__Action item__. In the listing below, count the lines with "span" and report only the figure.
Records supplied below:
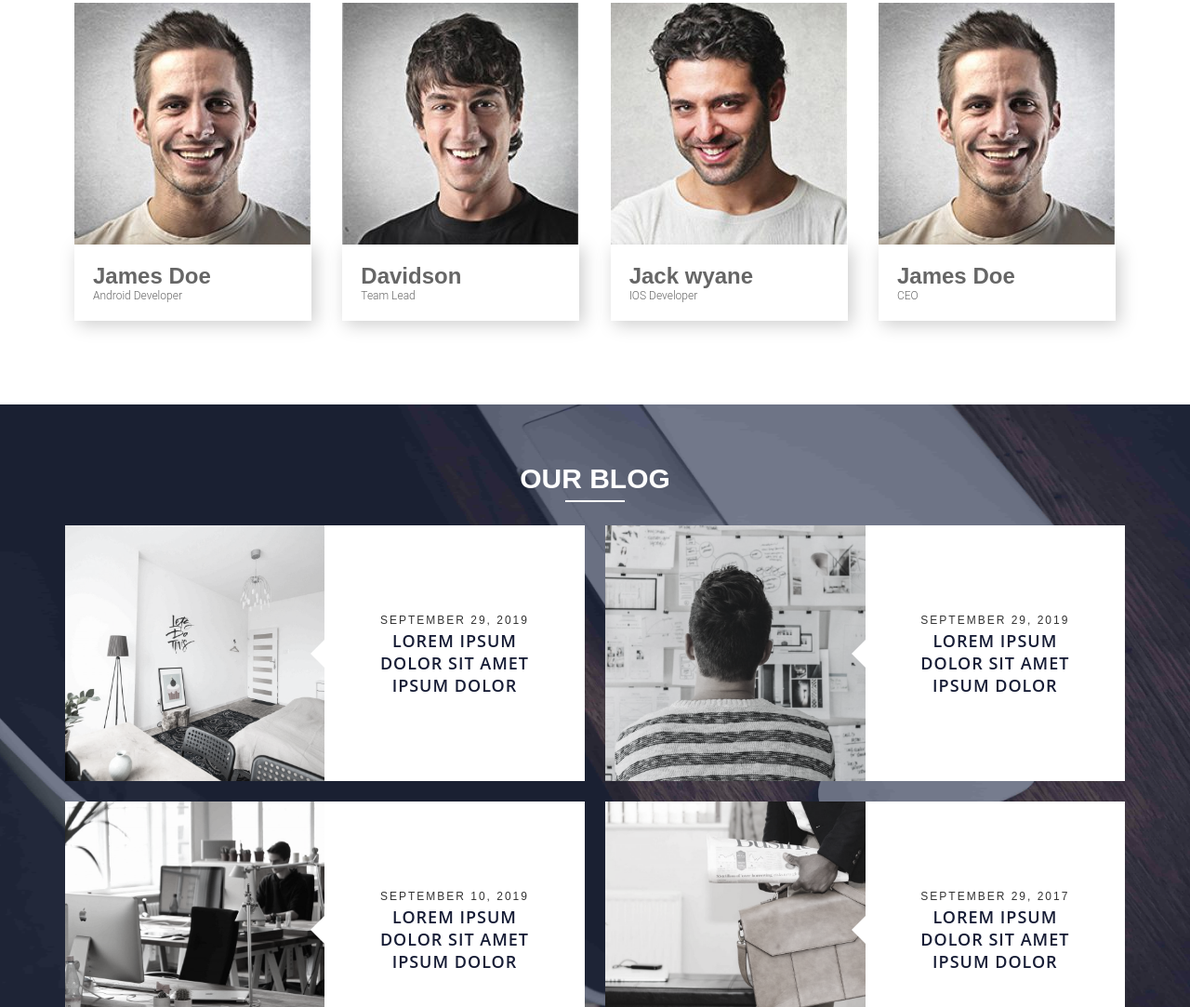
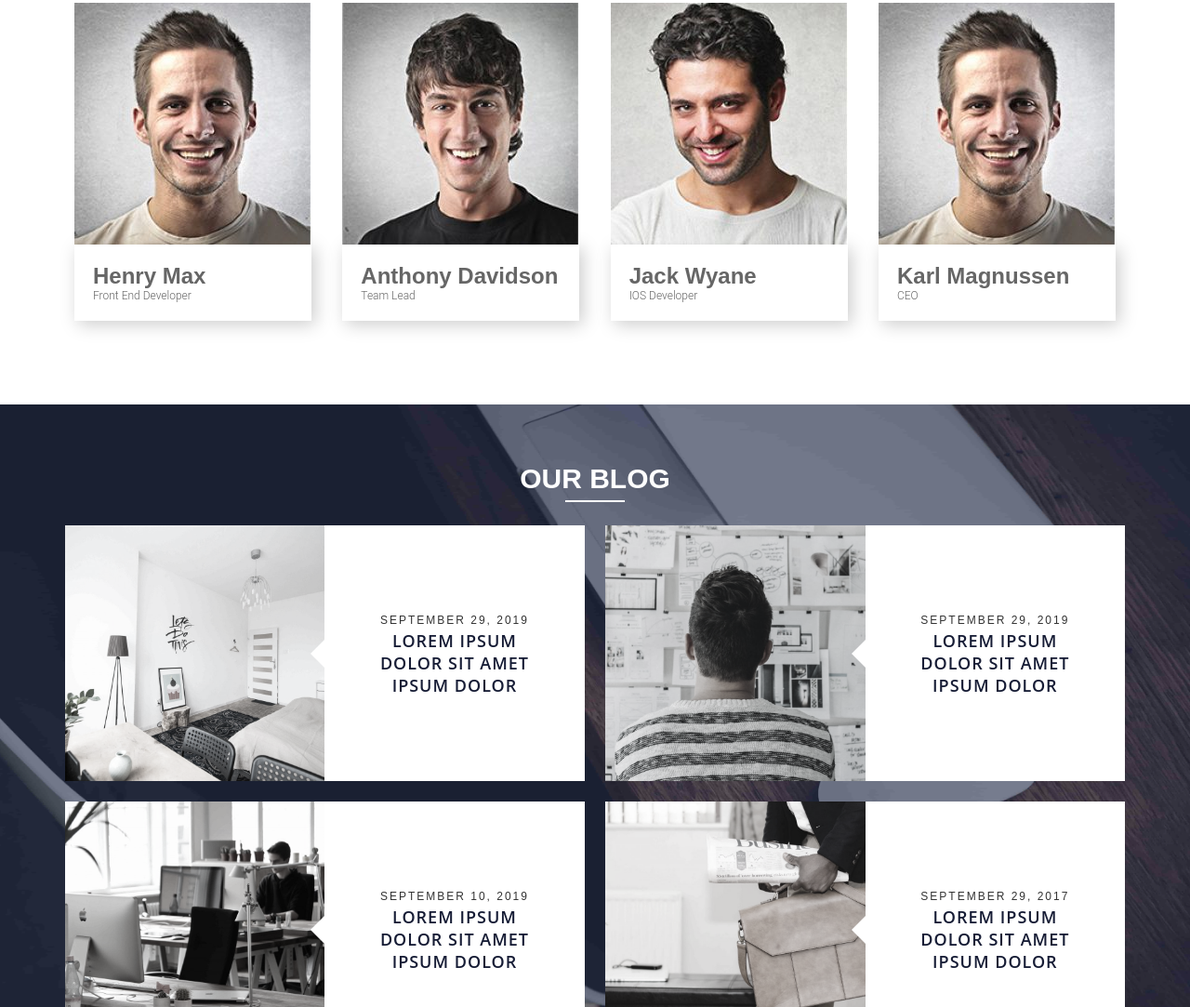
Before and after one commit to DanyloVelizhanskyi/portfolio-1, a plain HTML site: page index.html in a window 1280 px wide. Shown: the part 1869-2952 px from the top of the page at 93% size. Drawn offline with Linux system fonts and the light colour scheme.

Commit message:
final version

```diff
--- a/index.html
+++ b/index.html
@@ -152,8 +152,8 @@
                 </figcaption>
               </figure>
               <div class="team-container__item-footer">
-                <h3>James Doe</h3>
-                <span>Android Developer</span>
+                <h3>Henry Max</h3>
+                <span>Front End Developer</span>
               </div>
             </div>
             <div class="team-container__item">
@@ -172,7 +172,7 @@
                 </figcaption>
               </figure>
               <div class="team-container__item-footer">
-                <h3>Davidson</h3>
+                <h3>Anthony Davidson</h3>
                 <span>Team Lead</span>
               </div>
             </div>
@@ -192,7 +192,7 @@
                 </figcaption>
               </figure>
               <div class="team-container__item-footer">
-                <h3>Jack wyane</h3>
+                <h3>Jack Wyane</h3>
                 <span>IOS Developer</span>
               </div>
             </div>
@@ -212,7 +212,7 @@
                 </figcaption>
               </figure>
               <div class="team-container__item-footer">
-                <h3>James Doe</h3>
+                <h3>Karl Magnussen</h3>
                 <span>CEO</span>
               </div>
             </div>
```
End of Records supplied.
__Response to this exercise__. 5